GREGOR M. NOVAK
Indiana University-Purdue University Indianapolis
402 N Blackford St.
Indianapolis, Indiana, 46202, USA
EVELYN. T. PATTERSON|
The United States Air Force Academy
2354 Fairchild Drive SUITE 2A6
USAF ACADEMY CO 80840-6200, USA
with A. Gavrin (IUPUI) and R. C. Enger (USAFA)
Just-in-Time Teaching (JITT) is a joint project of the departments of Physics at IUPUI and at the United States Air Force Academy. We have significantly improved student morale and performance in our introductory physics class through a strategy combining a collaborative learning environment with extensive use of the world wide web. Our use of the web is twofold. Active learner assignments and enrichment materials are delivered to the students over the web. They respond to these assignments electronically. A subset of these electronic submissions provides immediate feedback to the instructors concerning the state of the class' progress. These assignments, due in the morning a few hours before class, are used to adjust the classroom activities to suit the students' needs. |
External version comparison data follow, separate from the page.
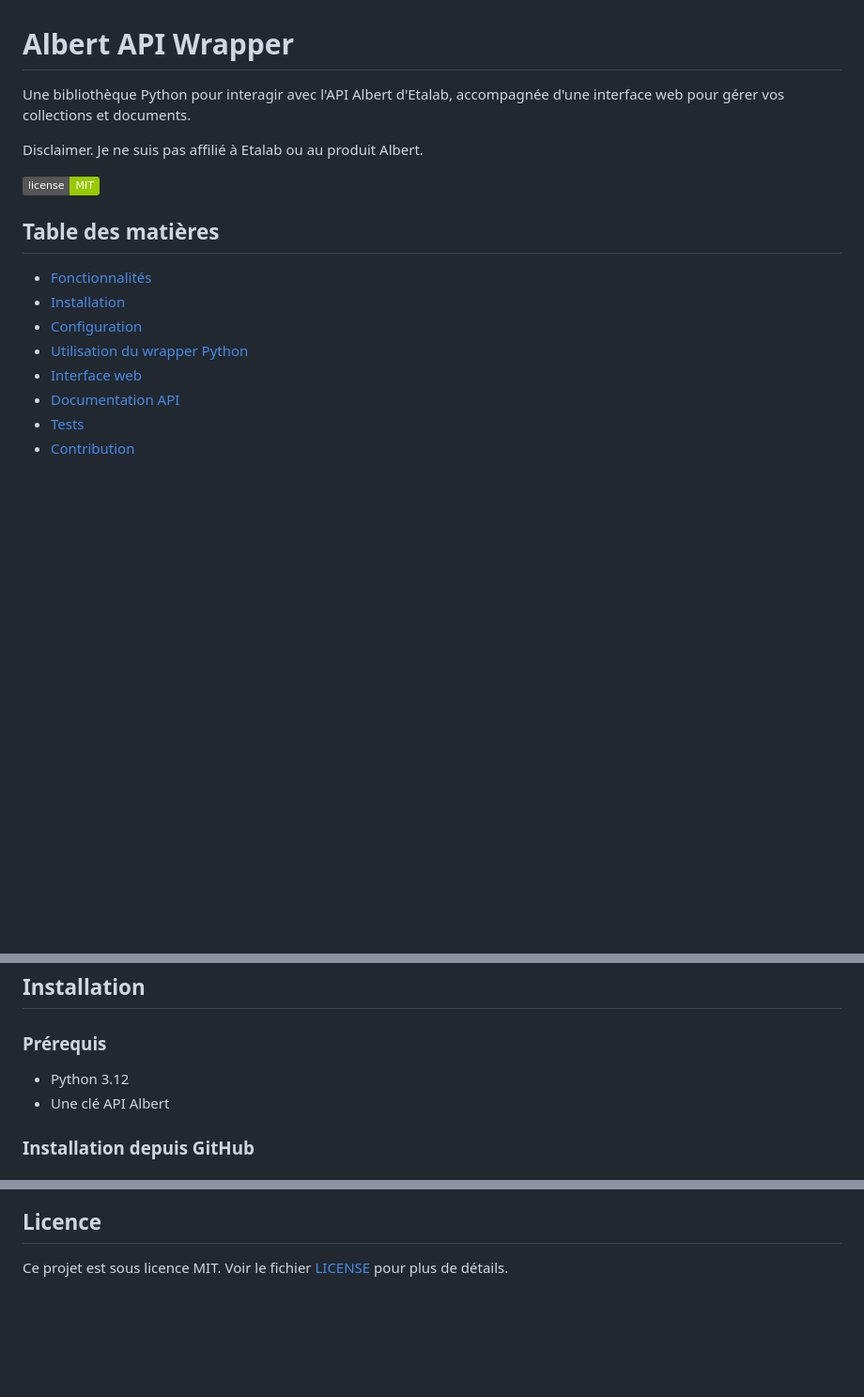
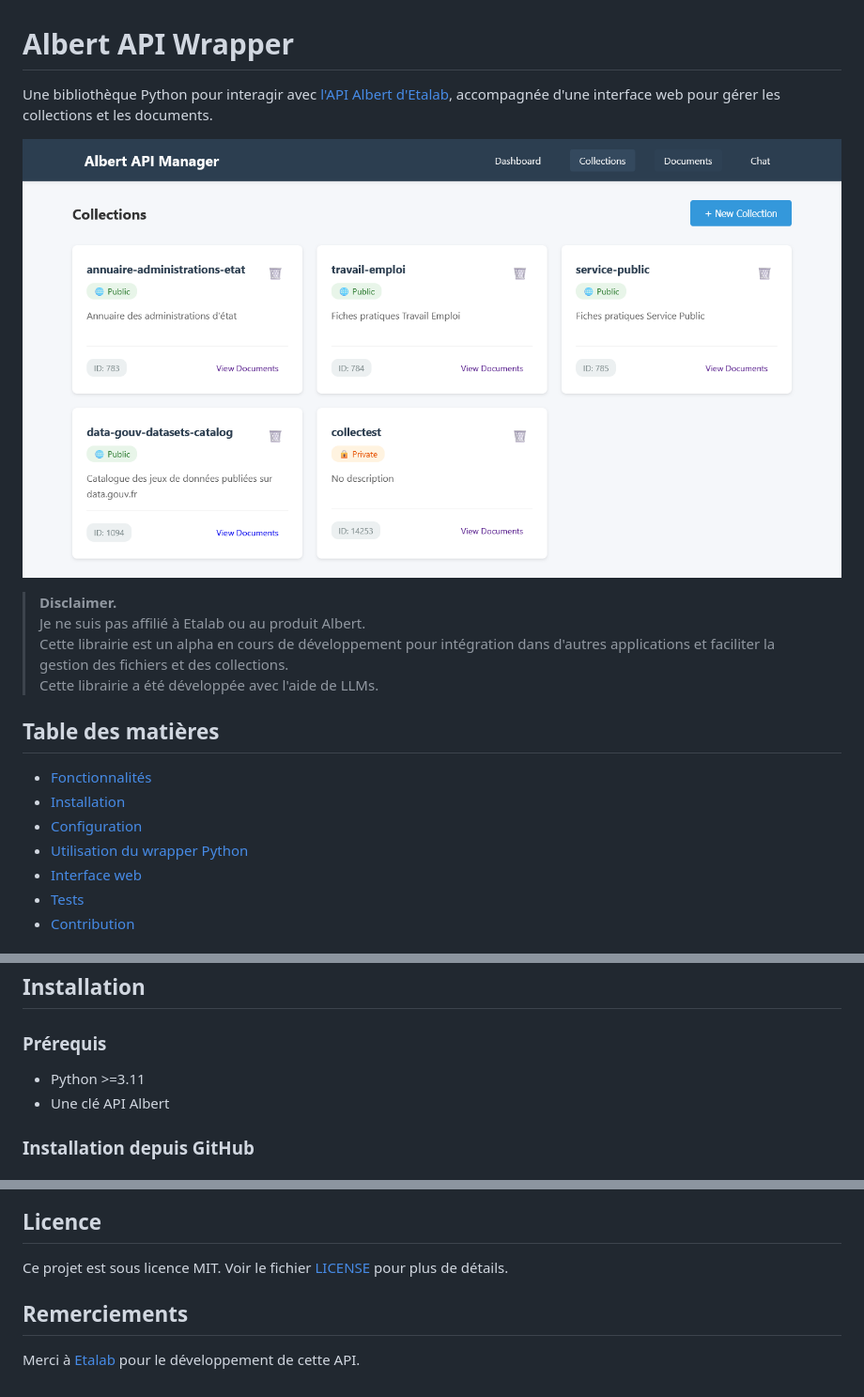
Before and after one commit to hugo-deluca/albert-api-wrapper, a Markdown page: README.md, 3 parts joined by grey strips. Shown: that part at 94% size. Drawn GitHub-style; pictures changed too: docs/img/collections.png (added); badges without logos; blank space fills up the shorter version.

Commit message:
Update readme, insertion screenshots

```diff
--- a/README.md
+++ b/README.md
@@ -1,10 +1,14 @@
 # Albert API Wrapper
 
-Une bibliothèque Python pour interagir avec l'API Albert d'Etalab, accompagnée d'une interface web pour gérer vos collections et documents.
+Une bibliothèque Python pour interagir avec [l'API Albert d'Etalab](https://albert.sites.beta.gouv.fr/), accompagnée d'une interface web pour gérer les collections et les documents.
 
-Disclaimer. Je ne suis pas affilié à Etalab ou au produit Albert.
+![docs/img/dashboard.png](docs/img/collections.png)
 
-[![License](https://img.shields.io/badge/license-MIT-green.svg)](LICENSE)
+> **Disclaimer.**
+> Je ne suis pas affilié à Etalab ou au produit Albert.
+> Cette librairie est un alpha en cours de développement pour intégration dans d'autres applications et faciliter la gestion des fichiers et des collections.
+> Cette librairie a été développée avec l'aide de LLMs.
+
 
 ## Table des matières
 
@@ -13,7 +17,6 @@ Disclaimer. Je ne suis pas affilié à Etalab ou au produit Albert.
 - [Configuration](#configuration)
 - [Utilisation du wrapper Python](#utilisation-du-wrapper-python)
 - [Interface web](#interface-web)
-- [Documentation API](#documentation-api)
 - [Tests](#tests)
 - [Contribution](#contribution)
 
@@ -39,7 +42,7 @@ Disclaimer. Je ne suis pas affilié à Etalab ou au produit Albert.
 
 ### Prérequis
 
-- Python 3.12
+- Python >=3.11
 - Une clé API Albert
 
 ### Installation depuis GitHub
@@ -425,3 +426,7 @@ config = APIConfig(
 ## Licence
 
 Ce projet est sous licence MIT. Voir le fichier [LICENSE](LICENSE) pour plus de détails.
+
+## Remerciements
+
+Merci à [Etalab](https://etalab.gouv.fr) pour le développement de cette API.
```
Also changed, not shown: other parts of README.md (+5 -7 lines), docs/img/chat.png (added), docs/img/dashboard.png (added), docs/img/documents.png (added).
Please visit http://webphysics.iupui.edu/introphysics .
Physics faculty at IUPUI and the USAFA are striving to attain the list of goals identified by physics education researchers over the last two decades[1-3]. Students should control their learning processes, be motivated to learn physics, and be able to see and make the connections between physics in the classroom and in the real world. We strive for both physics content mastery and the acquisition and honing of more general skills. Students must improve their critical thinking skills, estimation skills, and problem solving skills. We also strive to emphasize team work, collaborative learning, and effective communication.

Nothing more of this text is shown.